Police have asked people in Northern Ireland whether they would support commanders charging for more services.
The PSNI already charges for a small number of services, such as providing additional patrols at profit-making commercial events.
In conjunction with the Policing Board, the PSNI is now asking the public whether it would support widening the scope of its paid-for work.
It is one of a number of questions posed in a new consultation exercise focused on how the PSNI manages its resources in the face on ongoing budget cuts.
Chief Constable George Hamilton insisted the police would never contemplate charging for core crime-fighting services, and people would not end up paying for an officer to attend the report of a crime.
He said the police instead wanted to gauge the public view on widening the policy of charging public and commercial organisations for some ancillary services, such as reassurance patrols in certain areas.
Launching the consultation in Belfast, Mr Hamilton said he was not publicly advocating the change, rather asking for people’s opinions.
“There are a lot of police functions and there’s a reducing budget and we are asking people what is it that you would like to prioritise and how would you carve up the budget,” he said.
The chief constable stressed the issue of charging was only one of dozens of questions posed in the “stock taking” review of how police resources are allocated.
“There is a question at the end about whether or not there is an appetite for charging for policing services,” he said.
“We are not advocating for that, we are just simply saying to the public we want to share this dilemma with you and we want to take your views on the way forward on how policing services are delivered locally.”
He added: “It’s (charging) used in a very small number of cases and I guess the question is, is there an appetite to extend that?”
The 1999 Patten report on reforming police recommended giving local councils the power to raise additional ratepayer funds to pay for added policing services in their respective districts. The measure was never rolled out.
Mr Hamilton said he had a personal view on the issue but declined to share it, insisting to do so would “contaminate” what needed to be an open and objective consultation.
The 10-week exercise uses an interactive online tool to allow people to select what they view as policing priorities in their area.
Mr Hamilton said the exercise was a response to the changing nature of policing in the last decade, with acquisitive crimes such as theft on the decrease but officers having to deal with many more vulnerability and health-related cases.
He noted that his officers respond to 150 mental health-linked incidents each day.
Mr Hamilton said cyber-crime also now takes up many hours that were traditionally spent on the beat.
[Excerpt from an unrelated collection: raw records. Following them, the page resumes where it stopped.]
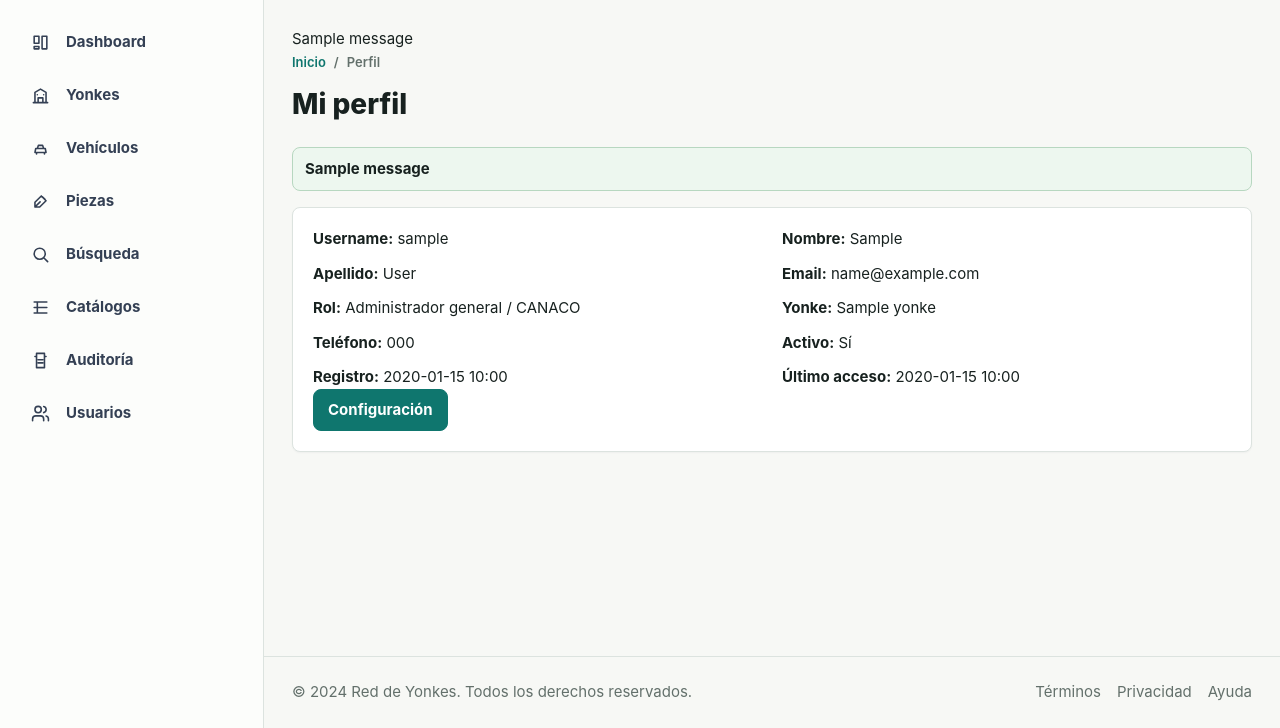
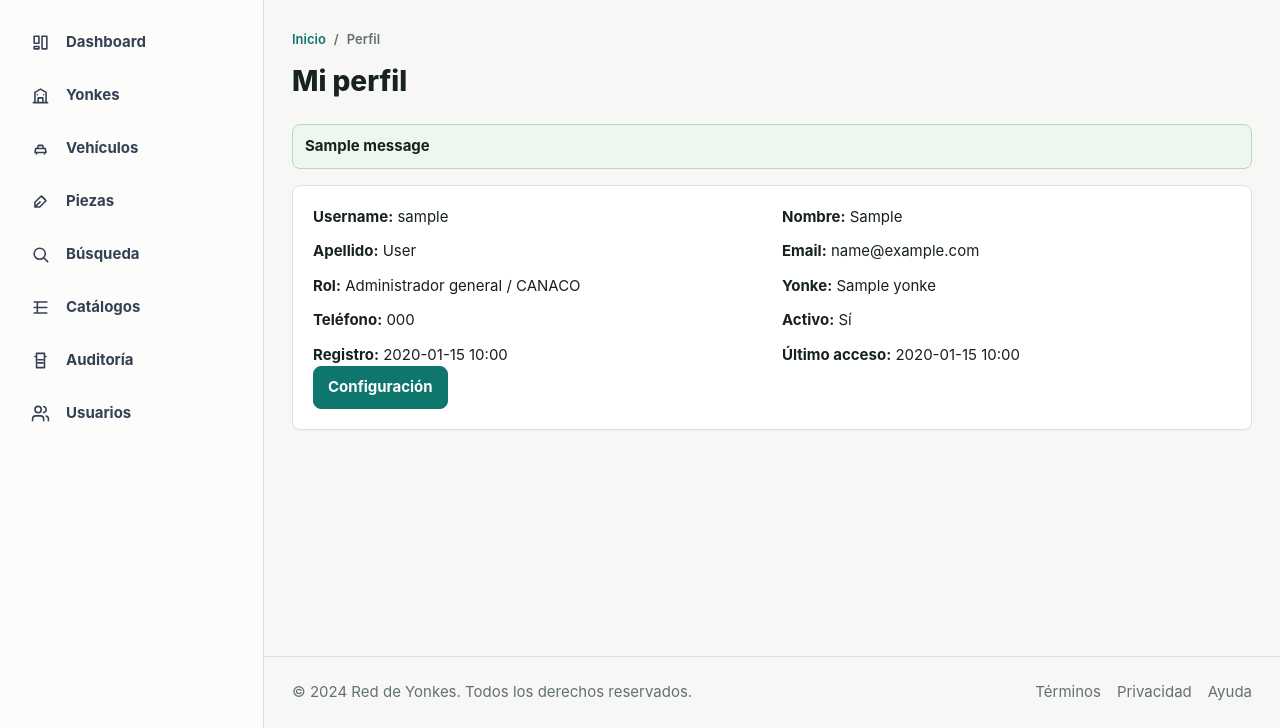
Before and after one commit to C13R1C/Yonkes, a Django app: page /perfil/ in a window 1280 px wide. Shown: the part 72-800 px from the top of the page. Run offline with Django 5.2, Linux system fonts and the light colour scheme; a user stored in the database is signed in; tables that the repository leaves empty hold one stand-in row (values such as "Sample post"); one stand-in notice (Sample message) is shown.

Commit message:
Fix duplicate Django messages in layout

```diff
--- a/templates/layout/base.html
+++ b/templates/layout/base.html
@@ -146,7 +146,6 @@
 
     <main class="app-main" id="main-content">
         <section class="page-shell">
-            {% if messages %}<div class="messages-container">{% for message in messages %}<div class="alert alert-{{ message.tags }}">{{ message }}</div>{% endfor %}</div>{% endif %}
             <div class="breadcrumb">
                 {% block breadcrumbs %}{% endblock %}
             </div>
```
In light of the changing landscape, Mr Hamilton said it was necessary to assess what the public priorities were.
“We now have to consider how we can future-proof our service so that we can continue to deliver for our local communities,” he said.
Chair of the Northern Ireland Policing Board, Anne Connolly, said: “It is important that the public have an opportunity to contribute to the discussion on the future delivery of their policing service and better understand the types of issues that the PSNI is facing in deciding where and how resources are used.”
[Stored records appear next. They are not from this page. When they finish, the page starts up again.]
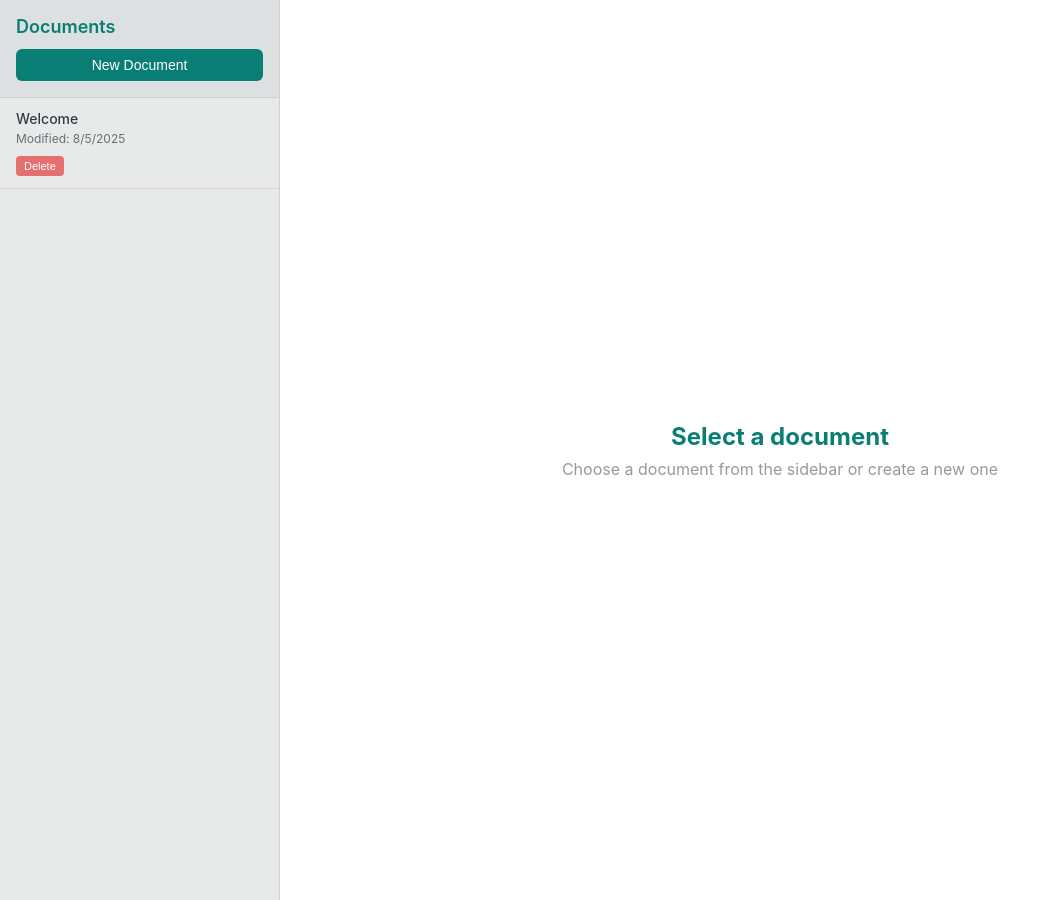
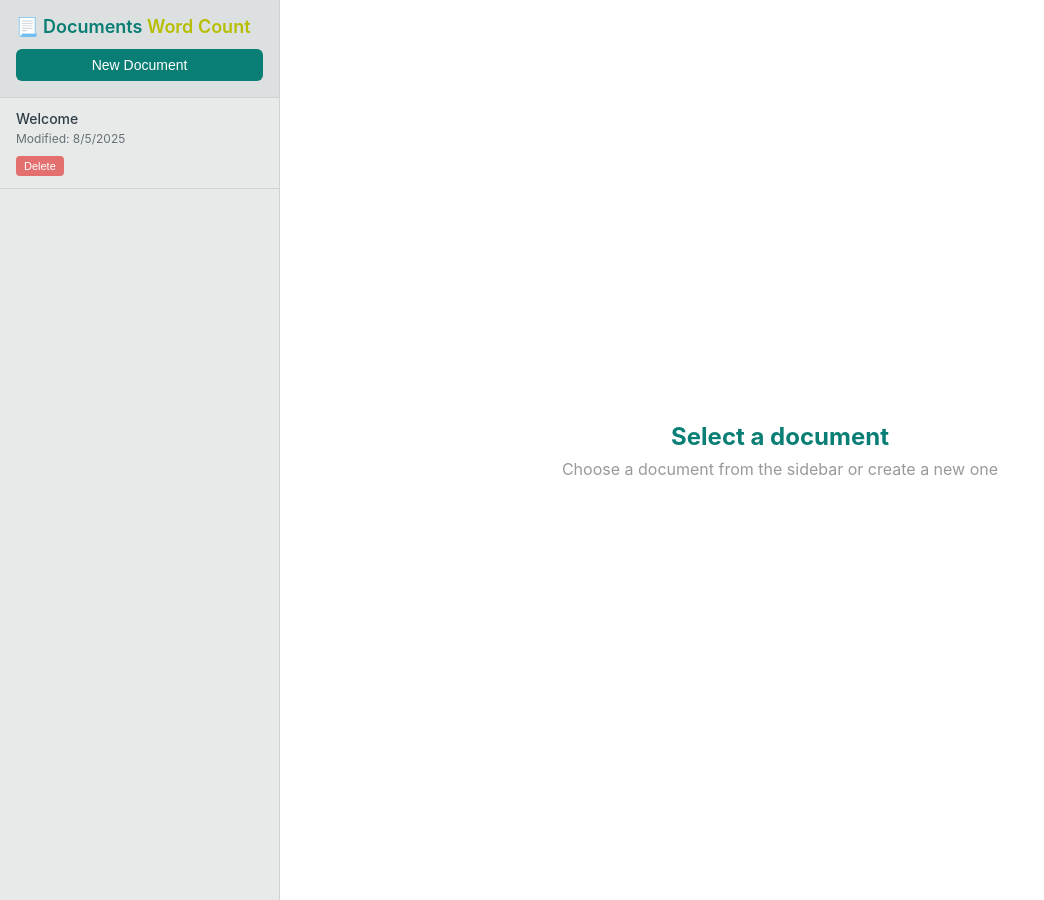
Before and after one commit to quadram-institute-bioscience/ai-training, a Jekyll site: the page docs/examples/wc.html, which Jekyll copies as it is, in a window 1280 px wide. Shown: the whole page, without its empty margins (0-1044 px from the left). Built offline with Jekyll 4.4.1, drawn with Linux system fonts in a browser that asks for light colours.

Commit message:
html-orf-css

```diff
--- a/docs/examples/index.html
+++ b/docs/examples/index.html
@@ -102,7 +102,7 @@
         }
 
         .link-tile:hover .link-title {
-            color: var(--apple-green);
+            color: var(--pine-green);
         }
 
         .link-tile:hover .link-description {
--- a/docs/examples/wc.html
+++ b/docs/examples/wc.html
@@ -226,7 +226,7 @@
     <!-- Left Sidebar -->
     <div class="sidebar">
         <div class="sidebar-header">
-            <h2>Documents</h2>
+            <h2>📃 Documents <span style="color: var(--apple-green)">Word Count</span></h2>
             <button class="new-document-btn" onclick="createNewDocument()">New Document</button>
         </div>
         <div class="document-list" id="documentList">
```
For more information on the consultation visit https://bit.ly/2wmWWoS